[Dataset entries]
■ ■ ■ ■ ■ ■ ■

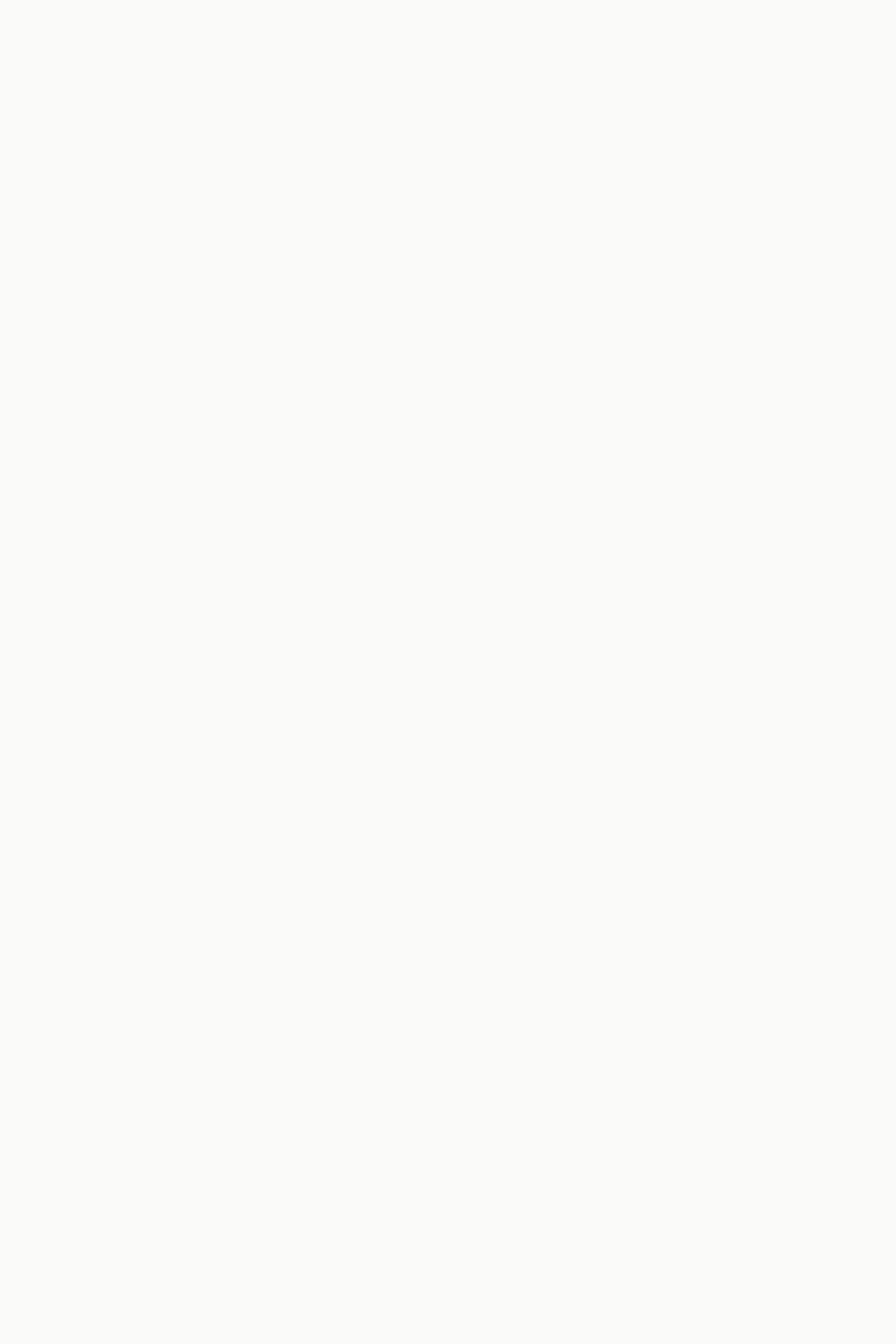
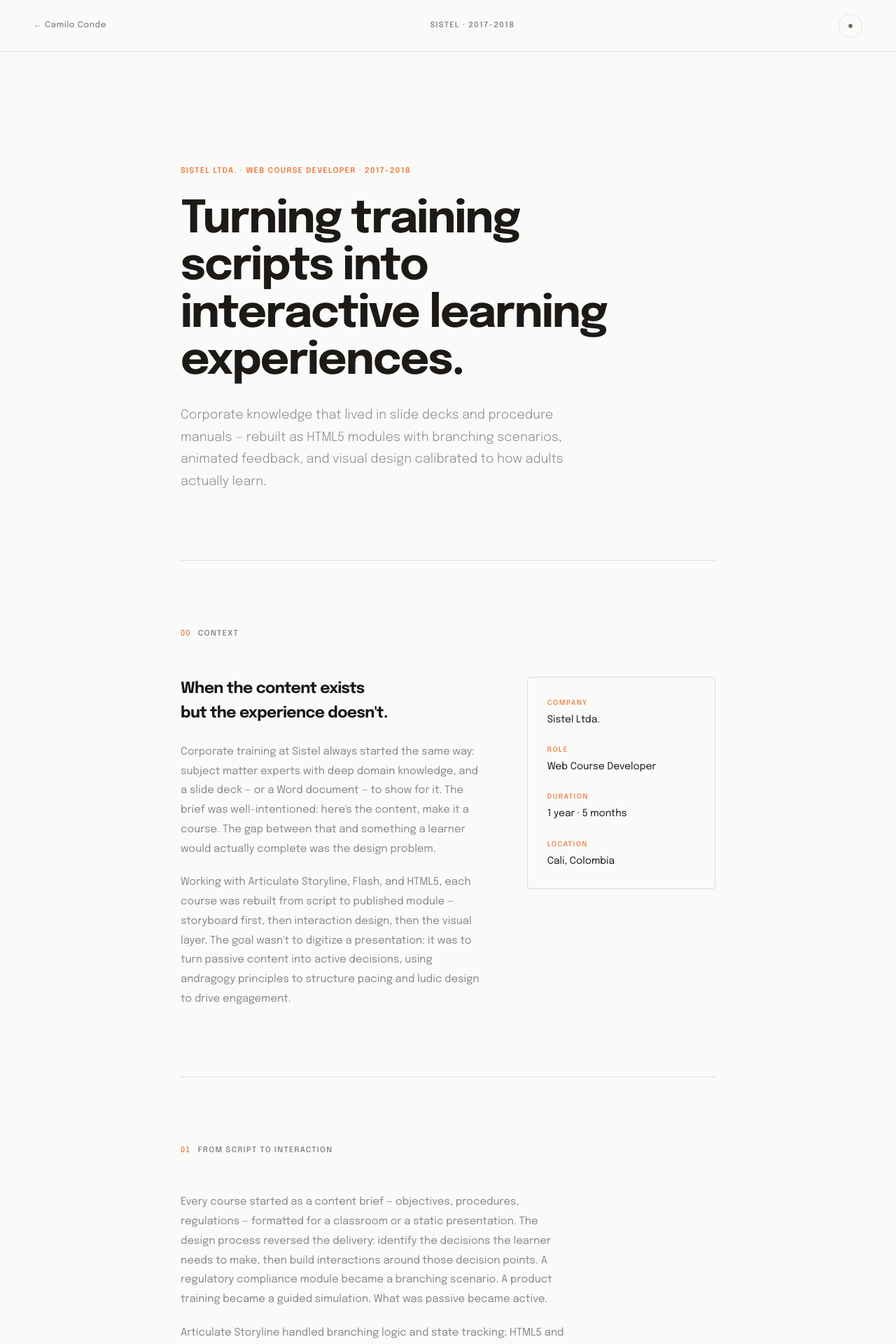
Before and after one commit to CondeHdz94/condehdz-portfolio, a React (Vite) app: page /case/sistel in a window 1280 px wide. Before the commit this address had no page. Shown: the top 1920 px of the page at 70% size. Before the commit the page ends 800 px from the top, so only its background shows below. Built offline with nearby package versions, Linux system fonts and the light colour scheme.

Commit message:
feat: scaffold Sistel case page
Add /case/sistel route with nav, hero, context section and Case 01
(From Script to Interaction). Animation placeholder ready for the
scene to be dropped in. Orange accent (#EA580C) scoped via
.case-page--sistel modifier — no cross-contamination with T&J green.

```diff
--- a/src/App.tsx
+++ b/src/App.tsx
@@ -375,6 +375,7 @@
                 period: '2017 – 2018',
                 tags: ['HTML5', 'CSS', 'Articulate', 'UX Design'],
                 desc: 'Designed and built interactive e-learning experiences in HTML5 and Articulate, combining interactivity, ludic design and andragogy to drive engagement across corporate training programs.',
+                caseStudy: { href: '/case/sistel', label: 'Sistel — E-learning design' },
               },
             ].map(({ company, role, period, tags, desc, caseStudy }, i) => (
               <div key={company} className={`timeline-item reveal reveal-delay-${i + 1}`}>
--- /dev/null
+++ b/src/cases/sistel/SistelCase.css
@@ -0,0 +1,14 @@
+@import '../taylor-johnson/TJCase.css';
+
+/* Sistel accent — creative / education context */
+.case-page--sistel {
+  --case-accent:        #EA580C;
+  --case-accent-border: rgba(234, 88, 12, 0.25);
+  --case-accent-bg:     rgba(234, 88, 12, 0.06);
+}
+
+.dark .case-page--sistel {
+  --case-accent:        #FB923C;
+  --case-accent-border: rgba(251, 146, 60, 0.3);
+  --case-accent-bg:     rgba(251, 146, 60, 0.05);
+}
--- /dev/null
+++ b/src/cases/sistel/SistelCase.tsx
@@ -0,0 +1,143 @@
+import { useState, type ReactNode } from 'react'
+import { Link } from 'react-router-dom'
+import { useDarkMode } from '../../hooks/useDarkMode'
+import { useLenis } from '../../hooks/useLenis'
+import './SistelCase.css'
+
+function CaseSection({ children }: { children: ReactNode }) {
+  return (
+    <section className="case-section">
+      <div className="case-section-inner">{children}</div>
+    </section>
+  )
+}
+
+function CaseLabel({ num, children }: { num: string; children: ReactNode }) {
+  return (
+    <p className="case-label">
+      <span className="case-label-num">{num}</span>
+      {children}
+    </p>
+  )
+}
+
+function SkillTags({ skills }: { skills: string[] }) {
+  return (
+    <div className="case-skill-tags">
+      {skills.map((s) => (
+        <span key={s} className="case-skill-tag">{s}</span>
+      ))}
+    </div>
+  )
+}
+
+export default function SistelCase() {
+  const { toggle: toggleDark } = useDarkMode()
+  const [toggleAnim, setToggleAnim] = useState(false)
+  useLenis()
+
+  const handleThemeToggle = () => {
+    toggleDark()
+    setToggleAnim(true)
+    setTimeout(() => setToggleAnim(false), 420)
+  }
+
+  return (
+    <div className="case-page case-page--sistel">
+
+      {/* Nav */}
+      <header className="case-nav">
+        <Link to="/" className="case-nav-back">← Camilo Conde</Link>
+        <span className="case-nav-title">Sistel · 2017–2018</span>
+        <button
+          className="theme-toggle"
+          onClick={handleThemeToggle}
+          aria-label="Toggle dark mode"
+        >
+          <span className={`toggle-icon${toggleAnim ? ' is-spinning' : ''}`} aria-hidden="true">●</span>
+        </button>
+      </header>
+
+      {/* Hero */}
+      <section className="case-hero">
+        <div className="case-hero-inner">
+          <p className="case-eyebrow">
+            Sistel Ltda. · Web Course Developer · 2017–2018
+          </p>
+          <h1 className="case-headline">
+            Turning training scripts into interactive learning experiences.
+          </h1>
+          <p className="case-subhead">
+            Corporate knowledge that lived in slide decks and procedure manuals — rebuilt as
+            HTML5 modules with branching scenarios, animated feedback, and visual design
+            calibrated to how adults actually learn.
+          </p>
+        </div>
+      </section>
+
+      {/* 00 Context */}
+      <CaseSection>
+        <CaseLabel num="00">Context</CaseLabel>
+        <div className="case-overview-grid">
+          <div>
+            <h2 className="case-section-title">When the content exists but the experience doesn't.</h2>
+            <p className="case-body">
+              Corporate training at Sistel always started the same way: subject matter experts
+              with deep domain knowledge, and a slide deck — or a Word document — to show for it.
+              The brief was well-intentioned: here's the content, make it a course. The gap between
+              that and something a learner would actually complete was the design problem.
+            </p>
+            <p className="case-body">
+              Working with Articulate Storyline, Flash, and HTML5, each course was rebuilt from
+              script to published module — storyboard first, then interaction design, then the
+              visual layer. The goal wasn't to digitize a presentation: it was to turn passive
+              content into active decisions, using andragogy principles to structure pacing and
+              ludic design to drive engagement.
+            </p>
+          </div>
+          <div className="case-meta-block">
+            {[
+              { label: 'Company',  value: 'Sistel Ltda.' },
+              { label: 'Role',     value: 'Web Course Developer' },
+              { label: 'Duration', value: '1 year · 5 months' },
+              { label: 'Location', value: 'Cali, Colombia' },
+            ].map(({ label, value }) => (
+              <div key={label} className="case-meta-item">
+                <span className="case-meta-label">{label}</span>
+                <span className="case-meta-value">{value}</span>
+              </div>
+            ))}
+          </div>
+        </div>
+      </CaseSection>
+
+      {/* 01 From Script to Interaction */}
+      <CaseSection>
+        <CaseLabel num="01">From Script to Interaction</CaseLabel>
+        <p className="case-chapter-body">
+          Every course started as a content brief — objectives, procedures, regulations —
+          formatted for a classroom or a static presentation. The design process reversed the
+          delivery: identify the decisions the learner needs to make, then build interactions
+          around those decision points. A regulatory compliance module became a branching scenario.
+          A product training became a guided simulation. What was passive became active.
+        </p>
+        <p className="case-chapter-body" style={{ marginTop: 20 }}>
+          Articulate Storyline handled branching logic and state tracking; HTML5 and CSS extended
+          the visual layer with custom animations beyond what the platform alone could produce.
+          Ludic design principles — progression, feedback loops, small wins — were embedded in
+          the structure from the storyboard stage, not applied at the end.
+        </p>
+        <div className="case-placeholder" style={{ marginTop: 48 }}>
+          <span className="case-placeholder-label">Animation — Script to Interaction</span>
+        </div>
+        <SkillTags skills={['HTML5', 'CSS', 'JavaScript', 'Articulate Storyline', 'Flash', 'UX Design', 'Storyboarding']} />
+      </CaseSection>
+
+      {/* Footer */}
+      <footer className="case-footer">
+        <Link to="/" className="case-footer-back">← Back to CV</Link>
+      </footer>
+
+    </div>
+  )
+}
--- a/src/main.tsx
+++ b/src/main.tsx
@@ -4,6 +4,7 @@
 import './index.css'
 import App from './App.tsx'
 import TJCase from './cases/taylor-johnson/TJCase.tsx'
+import SistelCase from './cases/sistel/SistelCase.tsx'
 
 createRoot(document.getElementById('root')!).render(
   <StrictMode>
@@ -11,6 +12,7 @@
       <Routes>
         <Route path="/" element={<App />} />
         <Route path="/case/taylor-johnson" element={<TJCase />} />
+        <Route path="/case/sistel" element={<SistelCase />} />
       </Routes>
     </BrowserRouter>
   </StrictMode>,
```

■ ■ ■ ■ ■ ■ ■

REQUIRED WORK:
Word for word, reproduce all of the entries above and omit the pictures.

WRITTEN RESPONSE:
Before and after one commit to CondeHdz94/condehdz-portfolio, a React (Vite) app: page /case/sistel in a window 1280 px wide. Before the commit this address had no page. Shown: the top 1920 px of the page at 70% size. Before the commit the page ends 800 px from the top, so only its background shows below. Built offline with nearby package versions, Linux system fonts and the light colour scheme.

Commit message:
feat: scaffold Sistel case page
Add /case/sistel route with nav, hero, context section and Case 01
(From Script to Interaction). Animation placeholder ready for the
scene to be dropped in. Orange accent (#EA580C) scoped via
.case-page--sistel modifier — no cross-contamination with T&J green.

```diff
--- a/src/App.tsx
+++ b/src/App.tsx
@@ -375,6 +375,7 @@
                 period: '2017 – 2018',
                 tags: ['HTML5', 'CSS', 'Articulate', 'UX Design'],
                 desc: 'Designed and built interactive e-learning experiences in HTML5 and Articulate, combining interactivity, ludic design and andragogy to drive engagement across corporate training programs.',
+                caseStudy: { href: '/case/sistel', label: 'Sistel — E-learning design' },
               },
             ].map(({ company, role, period, tags, desc, caseStudy }, i) => (
               <div key={company} className={`timeline-item reveal reveal-delay-${i + 1}`}>
--- /dev/null
+++ b/src/cases/sistel/SistelCase.css
@@ -0,0 +1,14 @@
+@import '../taylor-johnson/TJCase.css';
+
+/* Sistel accent — creative / education context */
+.case-page--sistel {
+  --case-accent:        #EA580C;
+  --case-accent-border: rgba(234, 88, 12, 0.25);
+  --case-accent-bg:     rgba(234, 88, 12, 0.06);
+}
+
+.dark .case-page--sistel {
+  --case-accent:        #FB923C;
+  --case-accent-border: rgba(251, 146, 60, 0.3);
+  --case-accent-bg:     rgba(251, 146, 60, 0.05);
+}
--- /dev/null
+++ b/src/cases/sistel/SistelCase.tsx
@@ -0,0 +1,143 @@
+import { useState, type ReactNode } from 'react'
+import { Link } from 'react-router-dom'
+import { useDarkMode } from '../../hooks/useDarkMode'
+import { useLenis } from '../../hooks/useLenis'
+import './SistelCase.css'
+
+function CaseSection({ children }: { children: ReactNode }) {
+  return (
+    <section className="case-section">
+      <div className="case-section-inner">{children}</div>
+    </section>
+  )
+}
+
+function CaseLabel({ num, children }: { num: string; children: ReactNode }) {
+  return (
+    <p className="case-label">
+      <span className="case-label-num">{num}</span>
+      {children}
+    </p>
+  )
+}
+
+function SkillTags({ skills }: { skills: string[] }) {
+  return (
+    <div className="case-skill-tags">
+      {skills.map((s) => (
+        <span key={s} className="case-skill-tag">{s}</span>
+      ))}
+    </div>
+  )
+}
+
+export default function SistelCase() {
+  const { toggle: toggleDark } = useDarkMode()
+  const [toggleAnim, setToggleAnim] = useState(false)
+  useLenis()
+
+  const handleThemeToggle = () => {
+    toggleDark()
+    setToggleAnim(true)
+    setTimeout(() => setToggleAnim(false), 420)
+  }
+
+  return (
+    <div className="case-page case-page--sistel">
+
+      {/* Nav */}
+      <header className="case-nav">
+        <Link to="/" className="case-nav-back">← Camilo Conde</Link>
+        <span className="case-nav-title">Sistel · 2017–2018</span>
+        <button
+          className="theme-toggle"
+          onClick={handleThemeToggle}
+          aria-label="Toggle dark mode"
+        >
+          <span className={`toggle-icon${toggleAnim ? ' is-spinning' : ''}`} aria-hidden="true">●</span>
+        </button>
+      </header>
+
+      {/* Hero */}
+      <section className="case-hero">
+        <div className="case-hero-inner">
+          <p className="case-eyebrow">
+            Sistel Ltda. · Web Course Developer · 2017–2018
+          </p>
+          <h1 className="case-headline">
+            Turning training scripts into interactive learning experiences.
+          </h1>
+          <p className="case-subhead">
+            Corporate knowledge that lived in slide decks and procedure manuals — rebuilt as
+            HTML5 modules with branching scenarios, animated feedback, and visual design
+            calibrated to how adults actually learn.
+          </p>
+        </div>
+      </section>
+
+      {/* 00 Context */}
+      <CaseSection>
+        <CaseLabel num="00">Context</CaseLabel>
+        <div className="case-overview-grid">
+          <div>
+            <h2 className="case-section-title">When the content exists but the experience doesn't.</h2>
+            <p className="case-body">
+              Corporate training at Sistel always started the same way: subject matter experts
+              with deep domain knowledge, and a slide deck — or a Word document — to show for it.
+              The brief was well-intentioned: here's the content, make it a course. The gap between
+              that and something a learner would actually complete was the design problem.
+            </p>
+            <p className="case-body">
+              Working with Articulate Storyline, Flash, and HTML5, each course was rebuilt from
+              script to published module — storyboard first, then interaction design, then the
+              visual layer. The goal wasn't to digitize a presentation: it was to turn passive
+              content into active decisions, using andragogy principles to structure pacing and
+              ludic design to drive engagement.
+            </p>
+          </div>
+          <div className="case-meta-block">
+            {[
+              { label: 'Company',  value: 'Sistel Ltda.' },
+              { label: 'Role',     value: 'Web Course Developer' },
+              { label: 'Duration', value: '1 year · 5 months' },
+              { label: 'Location', value: 'Cali, Colombia' },
+            ].map(({ label, value }) => (
+              <div key={label} className="case-meta-item">
+                <span className="case-meta-label">{label}</span>
+                <span className="case-meta-value">{value}</span>
+              </div>
+            ))}
+          </div>
+        </div>
+      </CaseSection>
+
+      {/* 01 From Script to Interaction */}
+      <CaseSection>
+        <CaseLabel num="01">From Script to Interaction</CaseLabel>
+        <p className="case-chapter-body">
+          Every course started as a content brief — objectives, procedures, regulations —
+          formatted for a classroom or a static presentation. The design process reversed the
+          delivery: identify the decisions the learner needs to make, then build interactions
+          around those decision points. A regulatory compliance module became a branching scenario.
+          A product training became a guided simulation. What was passive became active.
+        </p>
+        <p className="case-chapter-body" style={{ marginTop: 20 }}>
+          Articulate Storyline handled branching logic and state tracking; HTML5 and CSS extended
+          the visual layer with custom animations beyond what the platform alone could produce.
+          Ludic design principles — progression, feedback loops, small wins — were embedded in
+          the structure from the storyboard stage, not applied at the end.
+        </p>
+        <div className="case-placeholder" style={{ marginTop: 48 }}>
+          <span className="case-placeholder-label">Animation — Script to Interaction</span>
+        </div>
+        <SkillTags skills={['HTML5', 'CSS', 'JavaScript', 'Articulate Storyline', 'Flash', 'UX Design', 'Storyboarding']} />
+      </CaseSection>
+
+      {/* Footer */}
+      <footer className="case-footer">
+        <Link to="/" className="case-footer-back">← Back to CV</Link>
+      </footer>
+
+    </div>
+  )
+}
--- a/src/main.tsx
+++ b/src/main.tsx
@@ -4,6 +4,7 @@
 import './index.css'
 import App from './App.tsx'
 import TJCase from './cases/taylor-johnson/TJCase.tsx'
+import SistelCase from './cases/sistel/SistelCase.tsx'
 
 createRoot(document.getElementById('root')!).render(
   <StrictMode>
@@ -11,6 +12,7 @@
       <Routes>
         <Route path="/" element={<App />} />
         <Route path="/case/taylor-johnson" element={<TJCase />} />
+        <Route path="/case/sistel" element={<SistelCase />} />
       </Routes>
     </BrowserRouter>
   </StrictMode>,
```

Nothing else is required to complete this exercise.